a patient’s condition worsens. I thought, he’s
not going to make it through the night.
Indeed, that was the case with
this gentleman. His wife was at the bedside, and he was connected to many wires
and medication lines. I could see from the monitor how the heart rate was
changing, losing stability and slowing — its bleeps farther and farther apart.
It just happened to be about the time that the wife usually went home.
Understanding what I saw happening with the patient, I asked
“Would you like to
be with your husband when he passes on?”
She said, “Yes.”
So, I told her I was not sure, but
this is what I saw and maybe she should stay. He passed away not long after
that. His wife was by his side in the lounge chair I brought in for her, with
the patient’s side rail down, and she was holding his hand, stroking it gently.
The next step was to call the son,
which I did.
When I asked his wife if she would
like to stay with me while I performed some final care for him…and participate
herself, she said, “Yes.”
Postmortem care is not for
everyone. But, I was led to ask her. As we washed her husband and put a clean
gown on him, she gazed lovingly at him and stroked his brow. She told me the
story of her husband: what a good father he was, how she loved his beautiful
blue eyes and more. On several occasions during our time together, I left the
room to go cry, overwhelmed with emotion. One day in the future, I would do
this gentle care for my own husband upon his death, and use the image of this
experience to draw strength.
Nothing in my training and
experience prepared me for when it was my turn to face a significant death and
go through the grieving process. I went to school for nursing for six years — a
challenging pursuit culminating with a graduate degree and have taught nursing
students in the academic setting. I am an Integrative Nurse Coach and
Transpersonal Coach officially recognized by the American Holistic Nurses

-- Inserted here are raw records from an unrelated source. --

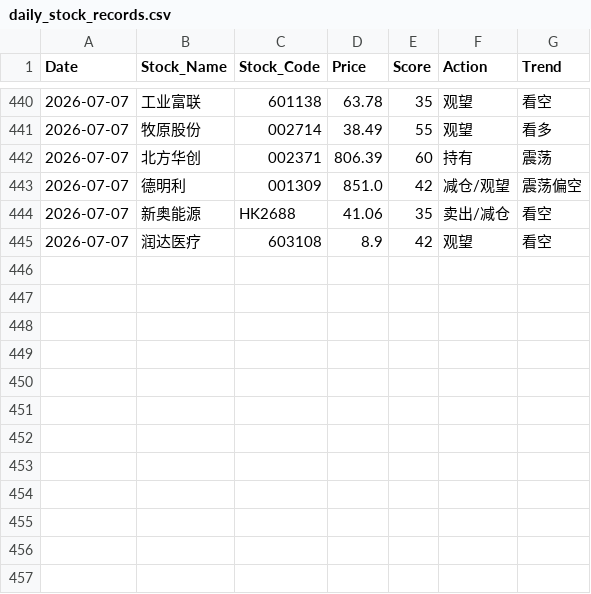
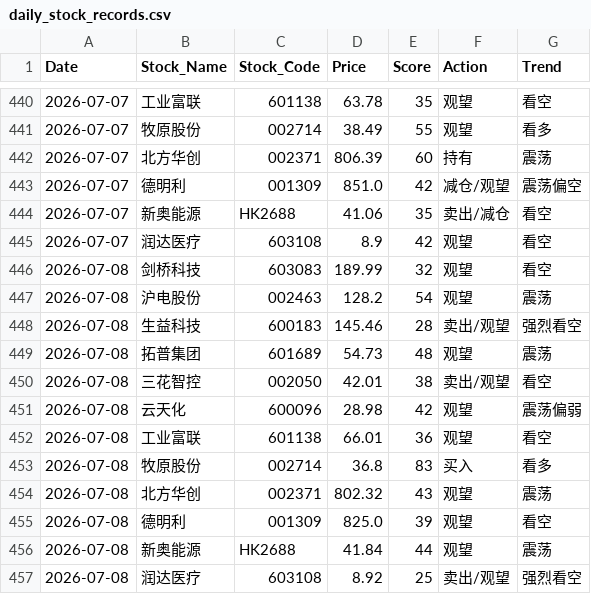
Before and after one commit to shawnZheng3927/daily_stock_analysis, a CSV file: daily_stock_records.csv, drawn as a sheet; only a part is shown, gaps mark what is left out.

```diff
--- a/daily_stock_records.csv
+++ b/daily_stock_records.csv
@@ -445 +445,13 @@ Date,Stock_Name,Stock_Code,Price,Score,Action,Trend
 2026-07-07,润达医疗,603108,8.9,42,观望,看空
+2026-07-08,剑桥科技,603083,189.99,32,观望,看空
+2026-07-08,沪电股份,002463,128.2,54,观望,震荡
+2026-07-08,生益科技,600183,145.46,28,卖出/观望,强烈看空
+2026-07-08,拓普集团,601689,54.73,48,观望,震荡
+2026-07-08,三花智控,002050,42.01,38,卖出/观望,看空
+2026-07-08,云天化,600096,28.98,42,观望,震荡偏弱
+2026-07-08,工业富联,601138,66.01,36,观望,看空
+2026-07-08,牧原股份,002714,36.8,83,买入,看多
+2026-07-08,北方华创,002371,802.32,43,观望,震荡
+2026-07-08,德明利,001309,825.0,39,观望,看空
+2026-07-08,新奥能源,HK2688,41.84,44,观望,震荡
+2026-07-08,润达医疗,603108,8.92,25,卖出/观望,强烈看空
```
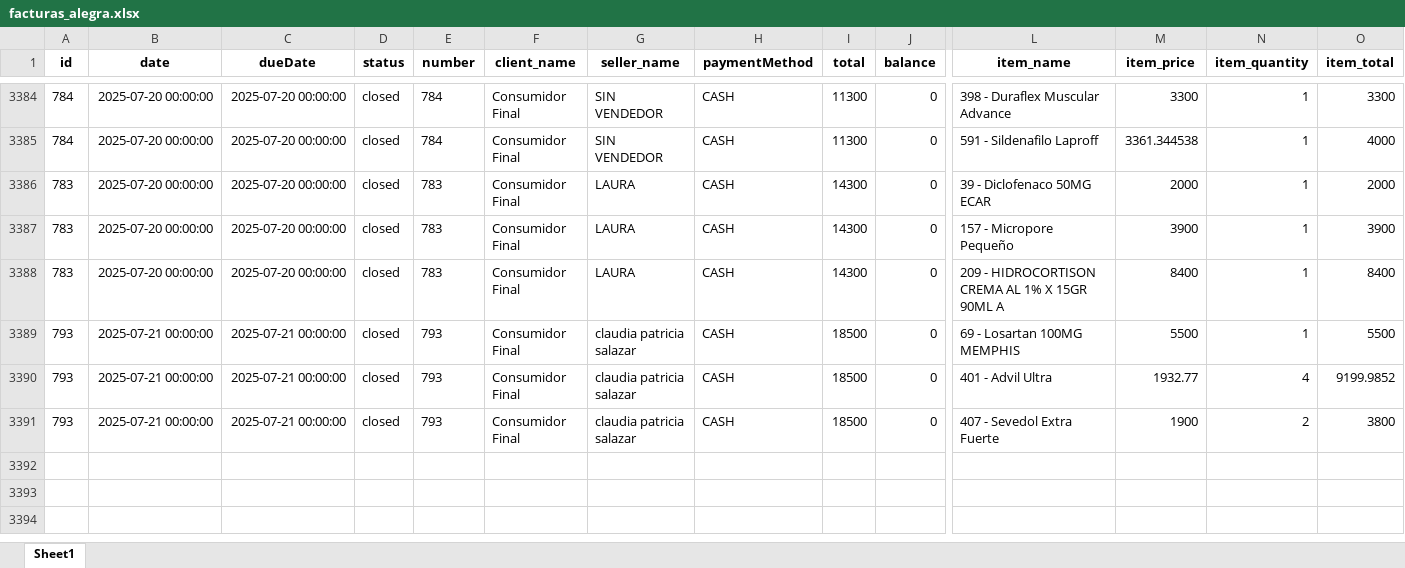
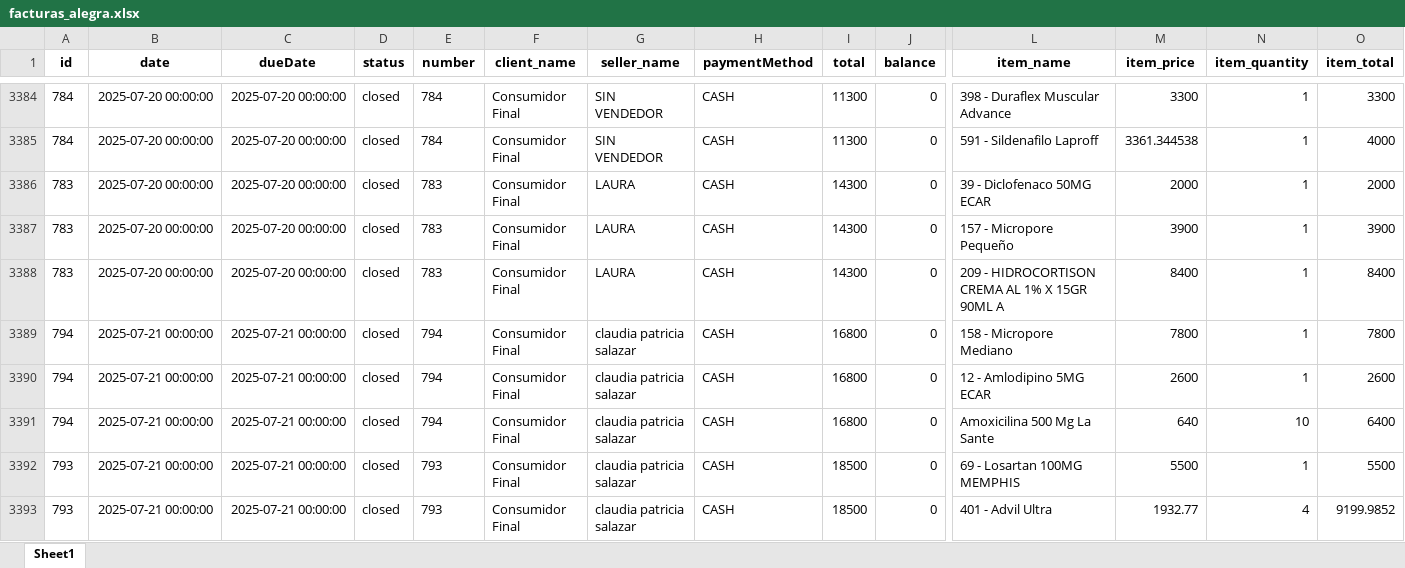
Before and after one commit to Sg0820/actualizar-facturas-alegra, an Excel workbook: facturas_alegra.xlsx, sheet Sheet1, drawn as a sheet; only a part is shown, gaps mark what is left out; the shorter side is filled out with more unchanged rows; values as stored, in another font and other column widths than the file's, no borders; rows hold the shown columns only; the diff names each change by its address in the sheet, - before the commit and + after, or states it on an @@ line.

```diff
--- a/facturas_alegra.xlsx (sheet Sheet1)
+++ b/facturas_alegra.xlsx (sheet Sheet1)
+row 3389: 794 | 2025-07-21 00:00:00 | 2025-07-21 00:00:00 | closed | 794 | Consumidor Final | claudia patricia salazar | CASH | 16800 | 0 | 158 - Micropore Mediano | 7800 | 1 | 7800
+row 3390: 794 | 2025-07-21 00:00:00 | 2025-07-21 00:00:00 | closed | 794 | Consumidor Final | claudia patricia salazar | CASH | 16800 | 0 | 12 - Amlodipino 5MG ECAR | 2600 | 1 | 2600
+row 3391: 794 | 2025-07-21 00:00:00 | 2025-07-21 00:00:00 | closed | 794 | Consumidor Final | claudia patricia salazar | CASH | 16800 | 0 | Amoxicilina 500 Mg La Sante | 640 | 10 | 6400
```
Also changed, not shown: inventario_alegra.xlsx.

Association (AHNA). I am also board-certified by the American Holistic Nurses
Credentialing Corporation (AHNCC) as a Nurse Coach. I learned theory and
process about grief and loss during these years and have, of course,
participated in the lives of those who have crossed my path in health care
None of the textbook stuff really
helped. Oh, I remembered the Stages of the Grieving Process and what the coping
strategies were, but that was not what I needed.
What I needed I could not
verbalize. I was a strong person. I could handle this. I did not want to expose
my vulnerability — my neediness. That’s not who I was. But who I was…was about
to change drastically. I was no longer a wife, partner, friend, lover, and
more. I became a widow and progressed along a journey into the unknown…as you
will read in this book.
I’ll share with you my personal
story of loss and the stress management and self-care strategies that I
identified along the way through the healing process, strategies that can be
personalized and applied to any loss.
We are unique individuals with
unique needs and talents to implement self-care healing practices. We grieve
and we love… in our own individual way. The journey through this healing
process is not measured in time, but in each heartbeat and in each breath.
With her permission, I will be serializing here nurse Cheryl Barrett's valuable book on transcending grief. I had the pleasure of being her coach and editor through my Write Your Book with Me enterprise.
Douglas Winslow Cooper, PhD
Perhaps the easiest way to obtain a copy of her book is through this